My main research focus is on aboveground-belowground interactions. I study how (i) soil biota (ii) manipulations of the soil community, and (iii) soil mediated effects of neighbouring plants affect the nutritional quality of focal plants and the aboveground plant-insect interactions on those focal plants. Further, I study the role of soil organisms in restoration of grasslands on former arable land. Much of this work is carried out in the field.
Can you describe you research career?

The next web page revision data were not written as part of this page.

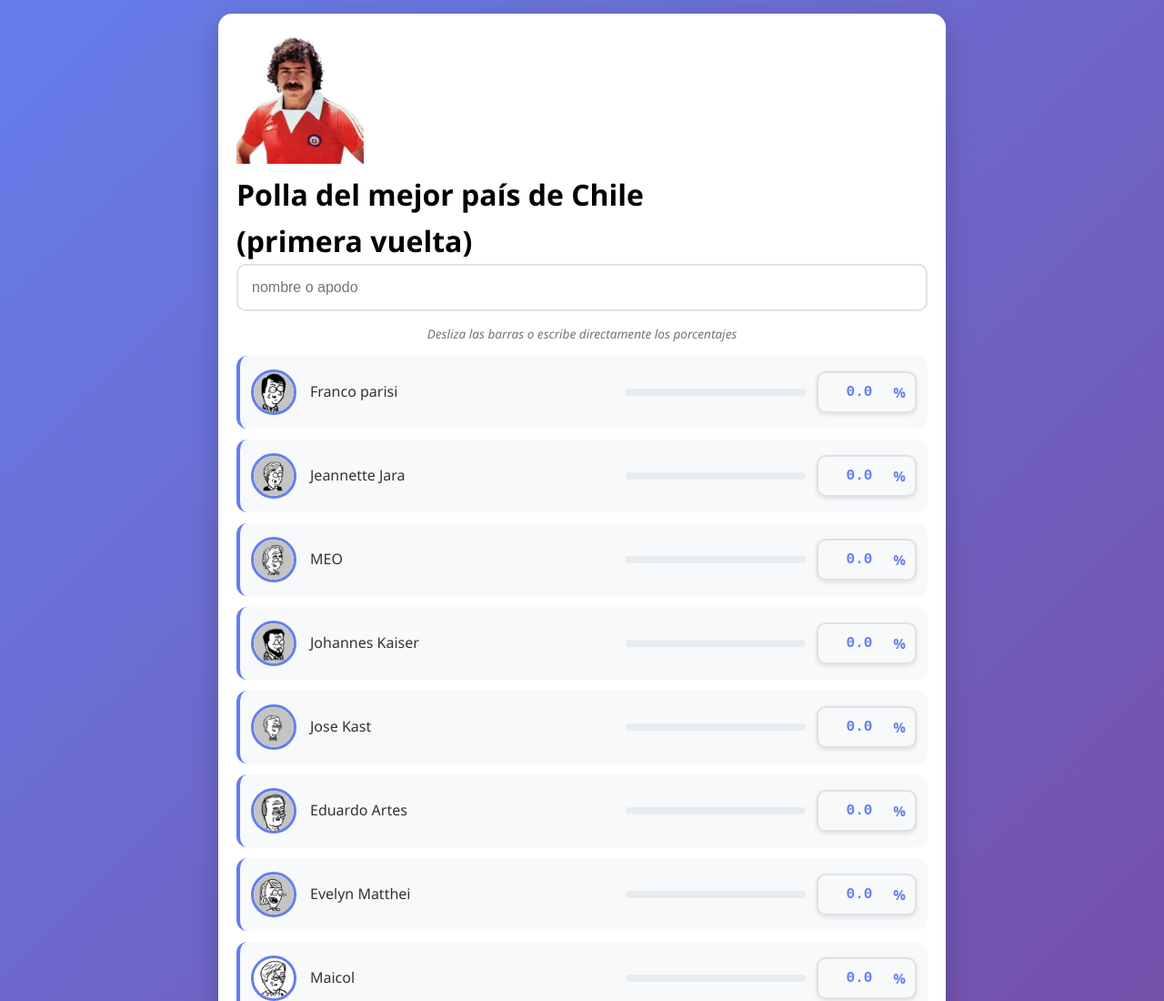
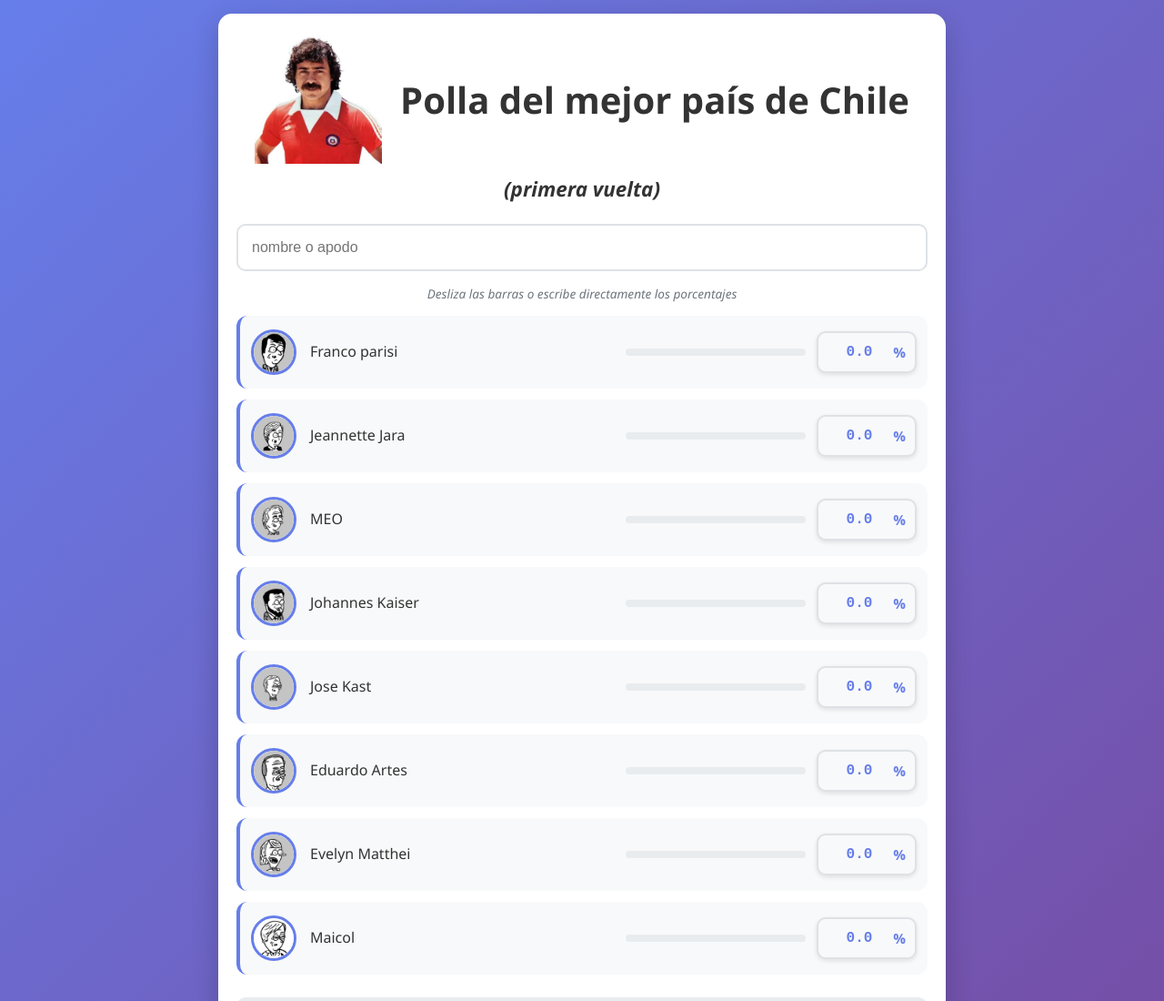
Before and after one commit to dayanos/pronosticos-elecciones, a plain HTML site: page index.html in a window 1280 px wide. Shown: the top 1100 px of the page at 91% size. Drawn offline with Linux system fonts and the light colour scheme.

Commit message:
Refactor index.html for improved structure and layout
Updated header structure and improved layout for better readability.

```diff
--- a/index.html
+++ b/index.html
@@ -9,9 +9,12 @@
 <body>
     <div class="container">
 <header>
-    <div class="header-with-image">
-        <img src="images/caz.jpg" alt="Chile" class="title-image">
-        <h1>Polla del mejor país de Chile<br>(primera vuelta)</h1>
+    <div class="header-container">
+        <div class="header-content">
+            <img src="images/caz.jpg" alt="Chile" class="title-image">
+            <h1 class="main-title">Polla del mejor país de Chile</h1>
+        </div>
+        <div class="subtitle">(primera vuelta)</div>
     </div>
 </header>
 
```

My MSc was in Crop Protection in Wageningen, The Netherlands. I started my carreer at Imperial College at Silwood park, where I studied the effects of elevated CO2 and elevated temperature on plants, insects and parasitoids in model ecosystems in the ecotron controlled environment facility. This was from 1995 to 1999. From 1999 to 2000 I went to UC Berkeley for a post-doc. Here I studied biological control of codling moth in walnut orchards using introduced parasitoids. In nov 2000 I moved back to the Netherlands for a post doc at the Netherlands Institute of Ecology (NIOO). I first studied the effects of root herbivory by wireworms on aboveground plant-insect interactions in cotton and then worked on the effects of aboveground and belowground multitrophic interactions on plant diversity and succession. In 2004 I moved to Wageningen University but continued working on linking aboveground and belowground diversity. In 2008 I am moved back to the NIOO, and I have a position as senior scientist.
How come that you became a scientist in ecology?
During my MSc I focused agronomy. My stay at Silwood Park made me an ecologist.
What do you do when you’re not working?
I like to play guitar, read literature and DIY type activities in our house